Also, instead of focusing on greenfield developments and trying to make a mark in areas where Malaysia does not have a competitive advantage, the Najib administration has stated that it will be practical and effective in zooming in on moving up the value chain natural resource sectors, such as agriculture and oil and gas.
It comes as no surprise that Prime Minister Datuk Seri Najib Razak is moving with haste to relax the country’s long-standing affirmative-action policies and intensify the pace for the development of a long-term sustainable economic model.
Without foreign investors and global talent, the economy is going to be in a slump for between two to three years, something which the new prime minister cannot afford given the more fractured political scenario and restlessness of the electorate.
In addition, it has been evident for some time that with oil resources dwindling and the country losing out to cheaper manufacturing competitors like China and Vietnam, Malaysia’s reliance on cheap labour and current expertise in developing natural resources to drive growth is no longer feasible.
While the headlines everyday in Malaysia is about politics and by-elections, Najib’s aides and officials have been urging him to keep his focus on the economy.
Their argument is anchored on this principle - the state of the economy will decide how receptive Malaysians are to his 1 Malaysia vision and ultimately, how they vote at the next general elections.
They note that while there was general unhappiness among voters on Tun Abdullah Ahmad Badawi’s inability to keep his election promises, it was the higher price of fuel and rising cost of living which turned many against the Barisan Nasional (BN).

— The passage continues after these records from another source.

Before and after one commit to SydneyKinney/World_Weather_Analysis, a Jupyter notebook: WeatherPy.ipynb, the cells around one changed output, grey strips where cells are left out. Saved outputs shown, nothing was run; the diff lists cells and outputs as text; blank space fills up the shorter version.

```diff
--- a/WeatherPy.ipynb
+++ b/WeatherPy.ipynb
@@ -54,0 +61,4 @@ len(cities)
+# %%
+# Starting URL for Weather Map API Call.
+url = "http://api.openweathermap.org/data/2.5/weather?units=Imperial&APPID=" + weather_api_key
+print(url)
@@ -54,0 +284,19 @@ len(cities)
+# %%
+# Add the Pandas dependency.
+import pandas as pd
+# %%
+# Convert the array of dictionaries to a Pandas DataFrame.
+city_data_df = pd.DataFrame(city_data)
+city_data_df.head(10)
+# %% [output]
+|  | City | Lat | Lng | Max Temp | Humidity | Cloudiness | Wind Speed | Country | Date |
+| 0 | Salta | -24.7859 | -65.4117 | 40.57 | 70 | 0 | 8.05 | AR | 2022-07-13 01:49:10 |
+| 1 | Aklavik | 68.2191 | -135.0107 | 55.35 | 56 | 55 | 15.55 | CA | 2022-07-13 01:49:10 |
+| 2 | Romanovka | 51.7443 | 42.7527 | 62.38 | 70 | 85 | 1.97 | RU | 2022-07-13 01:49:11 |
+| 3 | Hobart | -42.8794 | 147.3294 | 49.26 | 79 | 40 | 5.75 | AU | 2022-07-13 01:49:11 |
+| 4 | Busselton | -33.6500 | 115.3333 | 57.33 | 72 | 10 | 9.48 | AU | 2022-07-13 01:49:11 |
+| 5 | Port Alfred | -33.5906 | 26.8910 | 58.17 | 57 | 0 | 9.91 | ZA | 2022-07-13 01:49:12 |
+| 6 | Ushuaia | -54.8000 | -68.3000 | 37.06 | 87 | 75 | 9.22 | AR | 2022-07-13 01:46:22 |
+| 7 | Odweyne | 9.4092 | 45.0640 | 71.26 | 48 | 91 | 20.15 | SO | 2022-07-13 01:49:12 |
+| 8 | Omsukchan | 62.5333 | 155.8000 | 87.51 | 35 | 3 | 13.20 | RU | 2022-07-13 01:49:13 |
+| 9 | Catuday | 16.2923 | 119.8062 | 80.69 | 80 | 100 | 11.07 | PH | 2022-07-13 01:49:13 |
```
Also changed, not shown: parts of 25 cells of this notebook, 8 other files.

Conversely, Tun Dr Mahathir Mohamad was able to stanch the tide of anger against the administration after the Asian Financial Crisis and sacking of Datuk Seri Anwar Ibrahim by launching mega projects to flow money into the pocket of Malaysians.
A senior government official told The Malaysian Insider: “Najib is staking his administration on the economy. He knows that he has a short window to work with and get it back to recovery. It will not matter if BN win the next few by-elections but the drift of the economy continues.”
With the budget deficit creeping up and less funds available for development projects than in previous administrations, Najib will have to open up the country more and make more efficient use of available resources.
He cannot afford grandiose projects, but must focus on practical and cost-effective solutions.
Government officials familiar with discussions on policy initiatives believe that the team in Putrajaya would continue to execute some projects and initiatives from previous administrations. The ground work laid would contribute as the catalyst in developing a sustainable economic model for Malaysia.
These include Abdullah and Mahathir initiatives in the agriculture and ICT sectors.
But what was lacking during Abdullah’s time was the infrastructure and execution in the Northern Corridor and Sarawak to support the plan to turn both areas into food producing hubs.
The consensus among foreign banks and analysts is that the economy will contract 3.5 per cent this year, leaving the country’s leaders scrambling for ways to give it a short-term boost and aim for a sustained recovery when the global economic climate improves.
Government officials say that the economy will contract by 1 per cent and are confident that recovery will be evident by the fourth quarter.
Government officials also said that based on stress tests and other analyses, the Malaysian economy seems to have hit a plateau.
Even when there is a full recovery of the global economy, it is unlikely that annual growth in Malaysia will go beyond 5.5 per cent.
Given this backdrop, it is not surprising that Najib yesterday said that foreigners investing in parts of the services sector would no longer be required to take Malay partners, who under existing regulations must own 30 per cent of any joint venture.
The newly opened sectors include health, tourism, and business and technology services, but have yet to include areas in which there is heavy state involvement or which are politically sensitive, such as air travel, utilities and retail which The Malaysian Insider understands will be liberalised in due course.
Liberalisation of this sector will provide the impetus to enhance its contribution to economic growth,” Najib said yesterday.
“It will boost investment and make the services sector more competitive.”
The prime minister said he wants to boost the contribution of services to 60 per cent of gross domestic product from the current 55 per cent.
The policy change indicates how the main plank of Malaysia’s system is coming under pressure as the country struggles to cope with the global economic crisis.
It is still uncertain how far Najib can move in further dismantling the affirmative action framework given the tense relations between the races and opposition from political parties.